For this exercise, reproduce the records exactly as they stand and do not carry any images over.

*** Opening RECORDS TO PROCESS ***

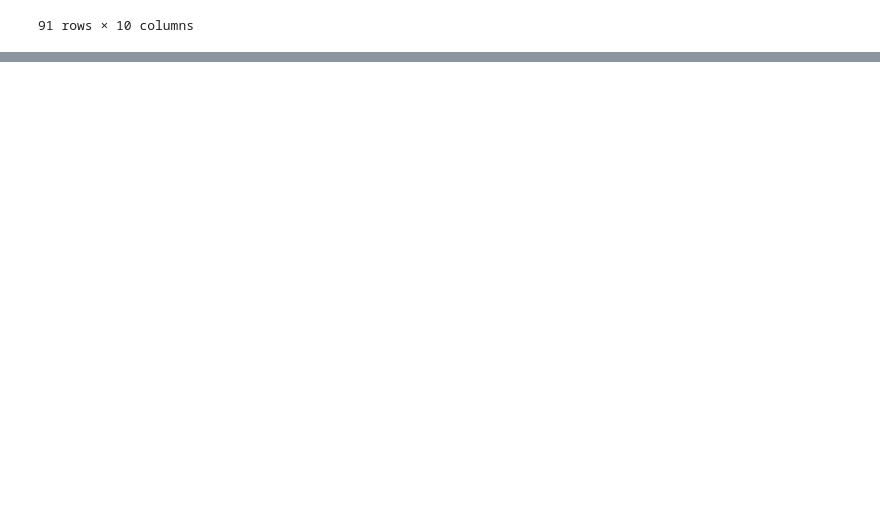
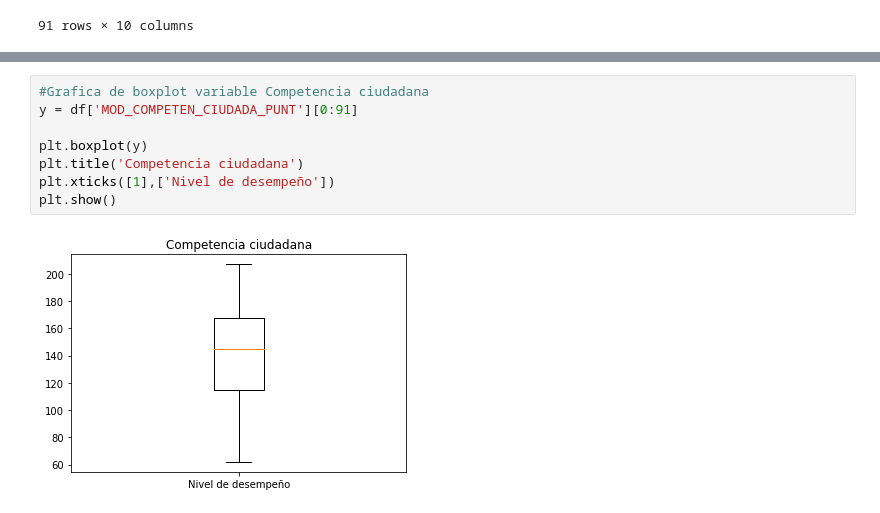
Before and after one commit to sebastianvelandia/visualizacion, a Jupyter notebook: Trabajo 1.ipynb, the cells around one changed output, grey strips where cells are left out. Drawn from its saved outputs; the diff is of its cells as text; blank space fills up the shorter version.

```diff
--- a/Trabajo 1.ipynb
+++ b/Trabajo 1.ipynb
@@ -73,0 +77,10 @@ Name: MOD_RAZONA_CUANTITAT_PUNT, dtype: int64
+# %%
+#Grafica de boxplot variable Competencia ciudadana
+y = df['MOD_COMPETEN_CIUDADA_PUNT'][0:91]
+
+plt.boxplot(y)
+plt.title('Competencia ciudadana')
+plt.xticks([1],['Nivel de desempeño'])
+plt.show()
+# %% [output]
+[figure, added]
```
Also changed, not shown: parts of 12 cells of this notebook.
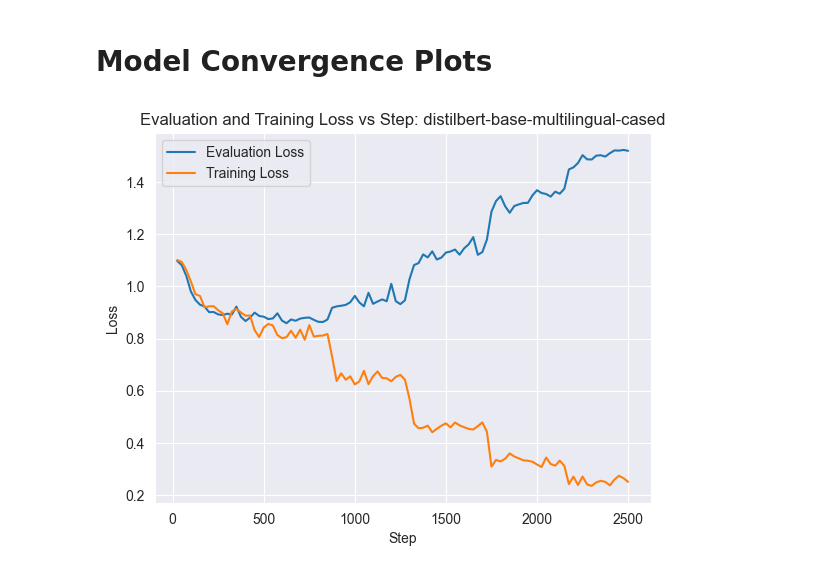
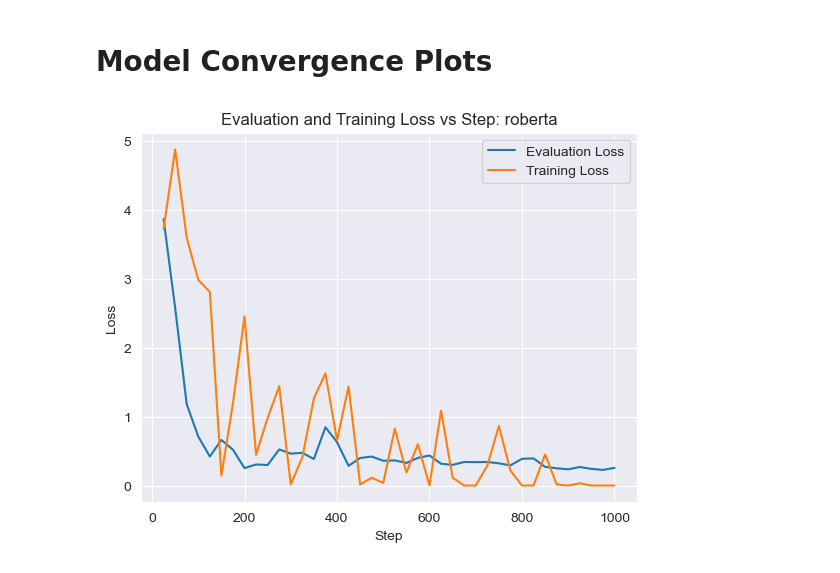
Before and after one commit to john-adeojo/twitter_issues_dashboard, a Jupyter notebook: twitter_issues_dashboard/notebooks/Twitter Model Analysis Notebook .ipynb, the cells around one changed output. Cells and saved outputs as stored; diff of their text form; code cells hidden in the pictures.

```diff
--- a/twitter_issues_dashboard/notebooks/Twitter Model Analysis Notebook .ipynb
+++ b/twitter_issues_dashboard/notebooks/Twitter Model Analysis Notebook .ipynb
@@ -282,12 +145,14 @@ def load_json_file(url):
     response = requests.get(url)
     json_obj = json.loads(response.text)
     return json_obj
+
+
+def load_json_file_local(file_path):
+    with open(file_path, 'r') as file:
+        json_obj = json.load(file)
+    return json_obj
 # %%
 # distilbert
-filepath = r"https://raw.githubusercontent.com/john-adeojo/Twitter-Transformer-Models/main/Model/distilbert-base-multilingual-cased-finetune-twitter/trainer_state.json"
-distilbert_conv = load_json_file(filepath)
-
-# albert
-filepath = r"https://raw.githubusercontent.com/john-adeojo/Twitter-Transformer-Models/main/Model/albert-base-v2/trainer_state.json"
-albert_conv = load_json_file(filepath)
+filepath = r"C:\Users\johna\OneDrive\Desktop\models_twitter_dash\output\checkpoint-1000\trainer_state.json"
+roberta = load_json_file_local(filepath)
 # %%
@@ -325,6 +174,6 @@ def plot_eval_loss(json_obj, title):
     plt.savefig(r'C:\Users\johna\anaconda3\envs\twitter-env-2\Data\03 Reports\convergence_v2' + title + '.png')
     plt.show()
 # %%
-plot_eval_loss(distilbert_conv, title="distilbert-base-multilingual-cased")
+plot_eval_loss(roberta, title="roberta")
 # %% [output]
-[figure, old version]
+[figure, new version]
```
Also changed, not shown: parts of 10 cells of this notebook, 2 other files.
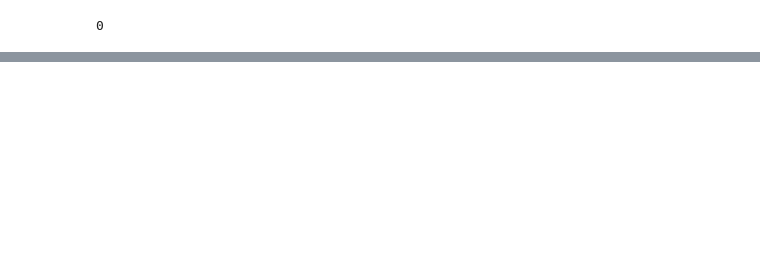
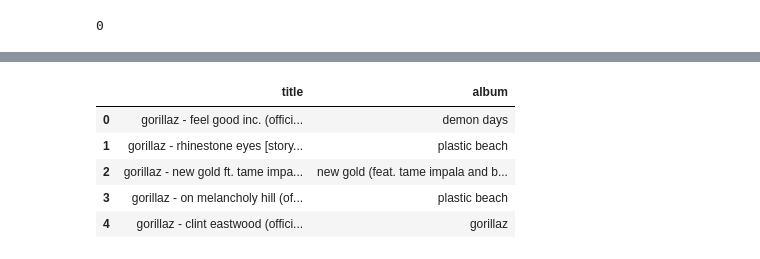
Before and after one commit to inesaag/promo-G-DA-modulo3-evaluacion-intermedia-Ines, a Jupyter notebook: ejercicios.ipynb, the cells around one changed output, grey strips where cells are left out. Cells and saved outputs as stored; diff of their text form; code cells hidden in the pictures; blank space fills up the shorter version.

```diff
--- a/ejercicios.ipynb
+++ b/ejercicios.ipynb
@@ -139,0 +207,9 @@ df.describe(include = 'object')
+# %%
+df[col2].head(5)
+# %% [output]
+|  | title | album |
+| 0 | gorillaz - feel good inc. (offici... | demon days |
+| 1 | gorillaz - rhinestone eyes [story... | plastic beach |
+| 2 | gorillaz - new gold ft. tame impa... | new gold (feat. tame impala and b... |
+| 3 | gorillaz - on melancholy hill (of... | plastic beach |
+| 4 | gorillaz - clint eastwood (offici... | gorillaz |
```
Also changed, not shown: parts of 33 cells of this notebook.
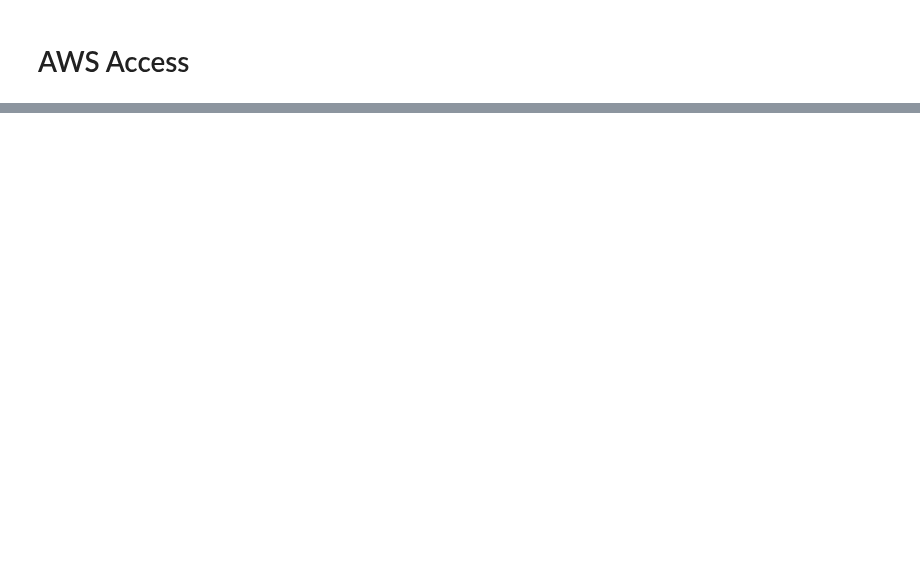
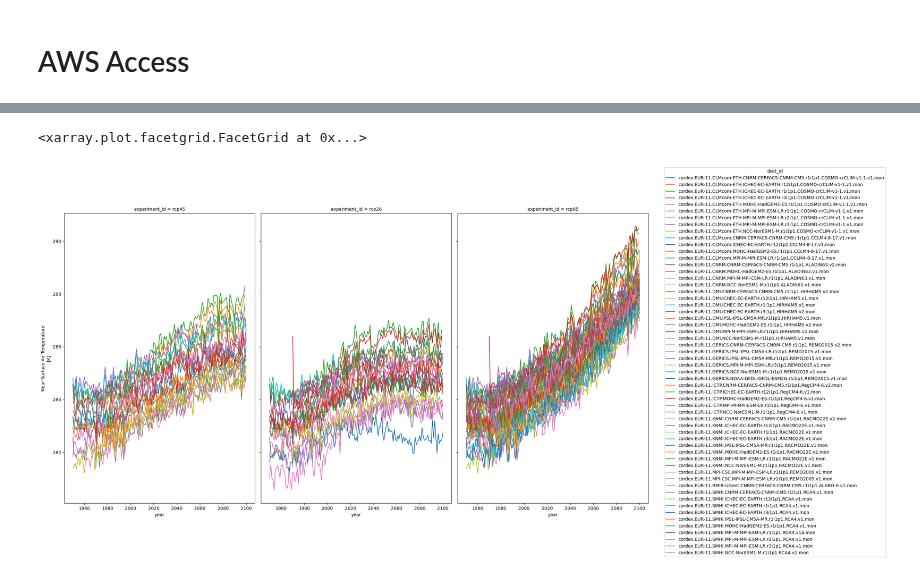
Before and after one commit to WCRP-CORDEX/cordex-tutorials, a Jupyter notebook: tutorials/aws-access.ipynb, the cells around one changed output, grey strips where cells are left out. Saved outputs shown, nothing was run; the diff lists cells and outputs as text; code cells hidden in the pictures; blank space fills up the shorter version.

```diff
--- a/tutorials/aws-access.ipynb
+++ b/tutorials/aws-access.ipynb
@@ -40,0 +233,12 @@ mean.plot()
+# %%
+xr.set_options(keep_attrs=True)
+
+
+def yearly_mean(ds):
+    """compute yearly mean for one dataset"""
+    return ds.sel(time=slice("1950", "2100")).groupby("time.year").mean().cf.mean(('X', 'Y'))
+
+
+def ensemble_mean(dsets):
+    """compute ensemble yearly mean"""
+    return xr.concat([yearly_mean(ds.tas) for ds in dsets.values()], dim=xr.DataArray(list(dsets.keys()), dims="dset_id"), coords="minimal", compat="override")
@@ -40,0 +252,7 @@ mean.plot()
+# %%
+ensemble = xr.concat(list(ensembles.values()), dim=xr.DataArray(list(ensembles.keys()), dims="experiment_id"))
+# %%
+ensemble.plot(col="experiment_id", hue="dset_id", figsize=(20,10))
+# %% [output]
+<xarray.plot.facetgrid.FacetGrid at 0x...>
+[figure, added]
```
Also changed, not shown: parts of 33 cells of this notebook, 1 other file.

*** Closing RECORDS TO PROCESS ***

PROBLEM SOLUTION:
Before and after one commit to sebastianvelandia/visualizacion, a Jupyter notebook: Trabajo 1.ipynb, the cells around one changed output, grey strips where cells are left out. Drawn from its saved outputs; the diff is of its cells as text; blank space fills up the shorter version.

```diff
--- a/Trabajo 1.ipynb
+++ b/Trabajo 1.ipynb
@@ -73,0 +77,10 @@ Name: MOD_RAZONA_CUANTITAT_PUNT, dtype: int64
+# %%
+#Grafica de boxplot variable Competencia ciudadana
+y = df['MOD_COMPETEN_CIUDADA_PUNT'][0:91]
+
+plt.boxplot(y)
+plt.title('Competencia ciudadana')
+plt.xticks([1],['Nivel de desempeño'])
+plt.show()
+# %% [output]
+[figure, added]
```
Also changed, not shown: parts of 12 cells of this notebook.
Before and after one commit to john-adeojo/twitter_issues_dashboard, a Jupyter notebook: twitter_issues_dashboard/notebooks/Twitter Model Analysis Notebook .ipynb, the cells around one changed output. Cells and saved outputs as stored; diff of their text form; code cells hidden in the pictures.

```diff
--- a/twitter_issues_dashboard/notebooks/Twitter Model Analysis Notebook .ipynb
+++ b/twitter_issues_dashboard/notebooks/Twitter Model Analysis Notebook .ipynb
@@ -282,12 +145,14 @@ def load_json_file(url):
     response = requests.get(url)
     json_obj = json.loads(response.text)
     return json_obj
+
+
+def load_json_file_local(file_path):
+    with open(file_path, 'r') as file:
+        json_obj = json.load(file)
+    return json_obj
 # %%
 # distilbert
-filepath = r"https://raw.githubusercontent.com/john-adeojo/Twitter-Transformer-Models/main/Model/distilbert-base-multilingual-cased-finetune-twitter/trainer_state.json"
-distilbert_conv = load_json_file(filepath)
-
-# albert
-filepath = r"https://raw.githubusercontent.com/john-adeojo/Twitter-Transformer-Models/main/Model/albert-base-v2/trainer_state.json"
-albert_conv = load_json_file(filepath)
+filepath = r"C:\Users\johna\OneDrive\Desktop\models_twitter_dash\output\checkpoint-1000\trainer_state.json"
+roberta = load_json_file_local(filepath)
 # %%
@@ -325,6 +174,6 @@ def plot_eval_loss(json_obj, title):
     plt.savefig(r'C:\Users\johna\anaconda3\envs\twitter-env-2\Data\03 Reports\convergence_v2' + title + '.png')
     plt.show()
 # %%
-plot_eval_loss(distilbert_conv, title="distilbert-base-multilingual-cased")
+plot_eval_loss(roberta, title="roberta")
 # %% [output]
-[figure, old version]
+[figure, new version]
```
Also changed, not shown: parts of 10 cells of this notebook, 2 other files.
Before and after one commit to inesaag/promo-G-DA-modulo3-evaluacion-intermedia-Ines, a Jupyter notebook: ejercicios.ipynb, the cells around one changed output, grey strips where cells are left out. Cells and saved outputs as stored; diff of their text form; code cells hidden in the pictures; blank space fills up the shorter version.

```diff
--- a/ejercicios.ipynb
+++ b/ejercicios.ipynb
@@ -139,0 +207,9 @@ df.describe(include = 'object')
+# %%
+df[col2].head(5)
+# %% [output]
+|  | title | album |
+| 0 | gorillaz - feel good inc. (offici... | demon days |
+| 1 | gorillaz - rhinestone eyes [story... | plastic beach |
+| 2 | gorillaz - new gold ft. tame impa... | new gold (feat. tame impala and b... |
+| 3 | gorillaz - on melancholy hill (of... | plastic beach |
+| 4 | gorillaz - clint eastwood (offici... | gorillaz |
```
Also changed, not shown: parts of 33 cells of this notebook.
Before and after one commit to WCRP-CORDEX/cordex-tutorials, a Jupyter notebook: tutorials/aws-access.ipynb, the cells around one changed output, grey strips where cells are left out. Saved outputs shown, nothing was run; the diff lists cells and outputs as text; code cells hidden in the pictures; blank space fills up the shorter version.

```diff
--- a/tutorials/aws-access.ipynb
+++ b/tutorials/aws-access.ipynb
@@ -40,0 +233,12 @@ mean.plot()
+# %%
+xr.set_options(keep_attrs=True)
+
+
+def yearly_mean(ds):
+    """compute yearly mean for one dataset"""
+    return ds.sel(time=slice("1950", "2100")).groupby("time.year").mean().cf.mean(('X', 'Y'))
+
+
+def ensemble_mean(dsets):
+    """compute ensemble yearly mean"""
+    return xr.concat([yearly_mean(ds.tas) for ds in dsets.values()], dim=xr.DataArray(list(dsets.keys()), dims="dset_id"), coords="minimal", compat="override")
@@ -40,0 +252,7 @@ mean.plot()
+# %%
+ensemble = xr.concat(list(ensembles.values()), dim=xr.DataArray(list(ensembles.keys()), dims="experiment_id"))
+# %%
+ensemble.plot(col="experiment_id", hue="dset_id", figsize=(20,10))
+# %% [output]
+<xarray.plot.facetgrid.FacetGrid at 0x...>
+[figure, added]
```
Also changed, not shown: parts of 33 cells of this notebook, 1 other file.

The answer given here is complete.